Wednesday, August 14, 2013

Litigation and homelessness

In an interview published in the LA Times a couple of weeks ago, the new Los Angeles city attorney Mike Feuer was asked about his approach to a well-publicized case in which the city has been enjoined from removing personal property that homeless people leave on public sidewalks. (The case is currently on appeal.) His response:
There are elements of this litigation I see as an opportunity to solve a problem. Litigation is rather a blunt instrument and has yet to get to the underlying issues. The fact that there is litigation means there has been a failure of public policy. It's important to address homelessness in a nuanced way.
I'm committed to striking a balance that enhances conditions for homeless people, protects public safety, assures businesses can operate and improves the quality of life for all our residents. The notice of appeal preserves all our options as we strive to find that balance.
This response is notable first for recognizing that litigation might be a legitimate means of solving a problem, while appreciating its limits for that purpose. Next Feuer shows an interest in identifying the underlying issues that are driving the problem. And finally a commitment to finding a balanced approach to dealing with these issues. All in all, a refreshing and constructive tone for the city's top litigator.

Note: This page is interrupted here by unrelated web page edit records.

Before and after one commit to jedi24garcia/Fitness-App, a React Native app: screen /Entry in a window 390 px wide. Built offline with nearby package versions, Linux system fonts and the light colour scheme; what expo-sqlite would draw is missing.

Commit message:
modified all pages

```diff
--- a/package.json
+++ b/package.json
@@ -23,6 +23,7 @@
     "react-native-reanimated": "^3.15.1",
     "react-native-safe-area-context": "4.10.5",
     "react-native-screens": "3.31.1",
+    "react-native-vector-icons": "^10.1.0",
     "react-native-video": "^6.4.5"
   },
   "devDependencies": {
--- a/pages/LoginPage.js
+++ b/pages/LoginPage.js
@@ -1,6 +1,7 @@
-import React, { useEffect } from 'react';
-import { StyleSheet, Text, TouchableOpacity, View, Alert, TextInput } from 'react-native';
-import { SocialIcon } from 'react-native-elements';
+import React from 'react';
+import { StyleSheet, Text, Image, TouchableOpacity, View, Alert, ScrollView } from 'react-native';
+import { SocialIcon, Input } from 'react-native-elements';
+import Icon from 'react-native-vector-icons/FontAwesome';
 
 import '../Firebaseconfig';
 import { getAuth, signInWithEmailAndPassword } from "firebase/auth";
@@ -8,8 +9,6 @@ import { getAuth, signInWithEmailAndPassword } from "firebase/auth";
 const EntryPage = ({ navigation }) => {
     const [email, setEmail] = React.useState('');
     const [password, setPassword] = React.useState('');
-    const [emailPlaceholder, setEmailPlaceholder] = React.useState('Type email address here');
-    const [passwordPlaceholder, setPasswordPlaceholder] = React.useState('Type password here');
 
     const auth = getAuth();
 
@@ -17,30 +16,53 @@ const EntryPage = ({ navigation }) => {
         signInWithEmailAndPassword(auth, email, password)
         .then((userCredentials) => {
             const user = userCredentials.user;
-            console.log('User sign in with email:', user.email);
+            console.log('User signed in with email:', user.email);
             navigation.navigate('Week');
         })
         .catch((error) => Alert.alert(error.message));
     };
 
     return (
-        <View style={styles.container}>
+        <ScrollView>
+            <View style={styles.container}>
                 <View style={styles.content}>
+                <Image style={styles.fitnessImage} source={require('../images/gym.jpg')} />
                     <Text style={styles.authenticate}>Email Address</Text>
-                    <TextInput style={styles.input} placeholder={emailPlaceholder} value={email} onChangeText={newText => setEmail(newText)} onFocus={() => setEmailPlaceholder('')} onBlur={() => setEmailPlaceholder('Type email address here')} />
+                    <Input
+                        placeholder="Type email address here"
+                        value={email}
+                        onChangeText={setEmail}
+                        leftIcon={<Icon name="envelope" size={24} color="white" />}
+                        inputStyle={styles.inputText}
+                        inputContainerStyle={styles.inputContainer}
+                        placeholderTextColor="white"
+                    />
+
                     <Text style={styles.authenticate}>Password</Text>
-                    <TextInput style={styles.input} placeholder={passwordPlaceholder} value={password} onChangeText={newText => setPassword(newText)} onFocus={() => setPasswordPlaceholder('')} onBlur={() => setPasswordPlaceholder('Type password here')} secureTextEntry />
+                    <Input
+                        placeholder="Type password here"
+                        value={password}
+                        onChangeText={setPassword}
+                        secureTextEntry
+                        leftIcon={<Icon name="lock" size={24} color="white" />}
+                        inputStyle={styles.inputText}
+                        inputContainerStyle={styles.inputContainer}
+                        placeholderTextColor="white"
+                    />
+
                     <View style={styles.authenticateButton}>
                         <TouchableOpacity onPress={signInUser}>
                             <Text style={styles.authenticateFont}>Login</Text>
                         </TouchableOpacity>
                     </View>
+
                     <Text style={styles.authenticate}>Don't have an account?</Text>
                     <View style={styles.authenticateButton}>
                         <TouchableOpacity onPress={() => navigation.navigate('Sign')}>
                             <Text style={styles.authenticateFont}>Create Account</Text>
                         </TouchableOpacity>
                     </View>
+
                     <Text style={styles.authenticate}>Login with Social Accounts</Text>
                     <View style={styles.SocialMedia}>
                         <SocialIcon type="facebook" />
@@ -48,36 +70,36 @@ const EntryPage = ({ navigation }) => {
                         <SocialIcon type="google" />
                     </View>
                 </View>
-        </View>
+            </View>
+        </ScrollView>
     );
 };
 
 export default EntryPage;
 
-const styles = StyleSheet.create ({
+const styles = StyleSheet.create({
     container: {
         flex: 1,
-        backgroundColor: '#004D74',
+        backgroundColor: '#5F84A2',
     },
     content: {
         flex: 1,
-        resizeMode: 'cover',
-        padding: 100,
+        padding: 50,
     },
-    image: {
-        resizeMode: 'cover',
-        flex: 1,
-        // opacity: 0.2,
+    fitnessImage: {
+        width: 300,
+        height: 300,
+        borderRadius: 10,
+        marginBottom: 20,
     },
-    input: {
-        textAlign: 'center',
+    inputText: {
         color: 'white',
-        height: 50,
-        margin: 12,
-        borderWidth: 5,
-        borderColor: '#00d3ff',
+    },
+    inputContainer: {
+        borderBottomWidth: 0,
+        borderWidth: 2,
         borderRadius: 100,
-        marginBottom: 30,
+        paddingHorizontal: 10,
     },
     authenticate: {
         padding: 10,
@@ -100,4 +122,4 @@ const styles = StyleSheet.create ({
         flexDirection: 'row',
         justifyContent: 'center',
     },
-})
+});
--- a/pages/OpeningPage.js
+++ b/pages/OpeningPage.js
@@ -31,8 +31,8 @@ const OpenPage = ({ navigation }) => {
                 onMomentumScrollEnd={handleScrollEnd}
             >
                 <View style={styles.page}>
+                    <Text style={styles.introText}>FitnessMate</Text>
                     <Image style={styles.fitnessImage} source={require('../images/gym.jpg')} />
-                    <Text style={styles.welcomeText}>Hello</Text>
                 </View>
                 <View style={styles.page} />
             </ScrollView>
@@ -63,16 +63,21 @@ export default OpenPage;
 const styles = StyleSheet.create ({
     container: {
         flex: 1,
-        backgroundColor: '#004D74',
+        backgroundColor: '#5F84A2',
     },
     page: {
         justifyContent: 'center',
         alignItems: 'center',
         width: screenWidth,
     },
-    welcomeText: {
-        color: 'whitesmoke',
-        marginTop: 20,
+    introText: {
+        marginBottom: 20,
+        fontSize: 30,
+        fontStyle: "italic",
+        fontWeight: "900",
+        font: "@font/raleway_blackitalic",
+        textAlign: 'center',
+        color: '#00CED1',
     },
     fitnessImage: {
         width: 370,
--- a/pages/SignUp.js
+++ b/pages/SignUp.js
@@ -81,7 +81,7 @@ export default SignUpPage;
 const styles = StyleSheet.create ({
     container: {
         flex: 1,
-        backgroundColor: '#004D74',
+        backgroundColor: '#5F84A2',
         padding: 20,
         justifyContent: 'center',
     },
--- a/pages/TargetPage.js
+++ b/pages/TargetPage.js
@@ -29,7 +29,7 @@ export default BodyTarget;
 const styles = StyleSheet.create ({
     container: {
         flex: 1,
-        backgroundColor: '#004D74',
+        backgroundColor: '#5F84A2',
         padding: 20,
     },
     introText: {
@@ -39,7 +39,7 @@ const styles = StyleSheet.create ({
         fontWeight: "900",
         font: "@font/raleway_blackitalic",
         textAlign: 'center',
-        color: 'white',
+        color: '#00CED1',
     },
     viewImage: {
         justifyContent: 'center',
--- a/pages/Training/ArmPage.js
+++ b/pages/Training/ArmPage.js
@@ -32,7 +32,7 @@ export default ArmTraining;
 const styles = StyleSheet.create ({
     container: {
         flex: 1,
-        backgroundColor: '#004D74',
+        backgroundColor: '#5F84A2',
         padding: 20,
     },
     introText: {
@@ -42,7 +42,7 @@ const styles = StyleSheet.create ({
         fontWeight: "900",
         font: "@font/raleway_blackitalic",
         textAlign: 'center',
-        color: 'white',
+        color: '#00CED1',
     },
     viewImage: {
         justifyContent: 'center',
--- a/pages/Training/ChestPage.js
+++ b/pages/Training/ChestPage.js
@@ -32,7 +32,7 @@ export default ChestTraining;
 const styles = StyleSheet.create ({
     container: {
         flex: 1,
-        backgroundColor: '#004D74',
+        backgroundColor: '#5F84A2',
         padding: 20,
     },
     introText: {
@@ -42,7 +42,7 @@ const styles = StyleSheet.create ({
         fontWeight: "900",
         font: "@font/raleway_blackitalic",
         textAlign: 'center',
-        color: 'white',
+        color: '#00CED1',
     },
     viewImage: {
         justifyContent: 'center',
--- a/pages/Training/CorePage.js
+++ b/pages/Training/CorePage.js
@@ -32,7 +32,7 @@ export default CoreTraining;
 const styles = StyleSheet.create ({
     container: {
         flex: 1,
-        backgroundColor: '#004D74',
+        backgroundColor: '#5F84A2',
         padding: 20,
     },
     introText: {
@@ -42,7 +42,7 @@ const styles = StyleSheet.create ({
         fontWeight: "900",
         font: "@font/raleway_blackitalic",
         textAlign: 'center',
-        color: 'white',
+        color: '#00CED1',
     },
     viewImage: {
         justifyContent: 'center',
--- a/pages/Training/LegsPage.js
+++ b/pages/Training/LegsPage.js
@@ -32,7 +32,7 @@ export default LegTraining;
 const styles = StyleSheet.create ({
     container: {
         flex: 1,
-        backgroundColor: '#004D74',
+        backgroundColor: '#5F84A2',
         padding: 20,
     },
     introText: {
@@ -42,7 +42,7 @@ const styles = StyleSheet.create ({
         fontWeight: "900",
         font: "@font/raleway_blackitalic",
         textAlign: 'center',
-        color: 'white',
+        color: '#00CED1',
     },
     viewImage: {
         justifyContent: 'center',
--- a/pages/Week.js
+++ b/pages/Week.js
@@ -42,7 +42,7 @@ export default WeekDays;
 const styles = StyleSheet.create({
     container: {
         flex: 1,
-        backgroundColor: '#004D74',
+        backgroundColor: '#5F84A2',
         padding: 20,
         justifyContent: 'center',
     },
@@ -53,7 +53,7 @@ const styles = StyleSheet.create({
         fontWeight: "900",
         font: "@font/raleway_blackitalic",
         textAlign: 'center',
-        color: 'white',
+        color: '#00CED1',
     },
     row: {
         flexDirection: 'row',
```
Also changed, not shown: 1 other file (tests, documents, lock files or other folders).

In response to a follow-up question, Feuer went on to describe more specifically how he would approach these underlying interests, a response bound to warm the hearts of mediators:
There's a core legitimacy to everyone's perspective; a zero-sum approach isn't going to cut it. I have in mind bringing stakeholders here for meetings to try to find common ground, getting people who aren't listening carefully to each other to start listening carefully.
Most litigators would be only too pleased to regale an interviewer with lengthy explanations of why the city's position is right and the people who are suing the city are wrong. Indeed, that is what you would expect from the city's attorney. Feuer is instead careful to explain that both sides have a legitimate perspective. He also strikes a new chord by explaining that the solution is not continued litigation, in which one side will win and the other side will lose, but the underlying problems might not get addressed. (Depending on which side "wins," either the sidewalks may be littered with abandoned property, or the prized possessions of homeless people will be swept away.)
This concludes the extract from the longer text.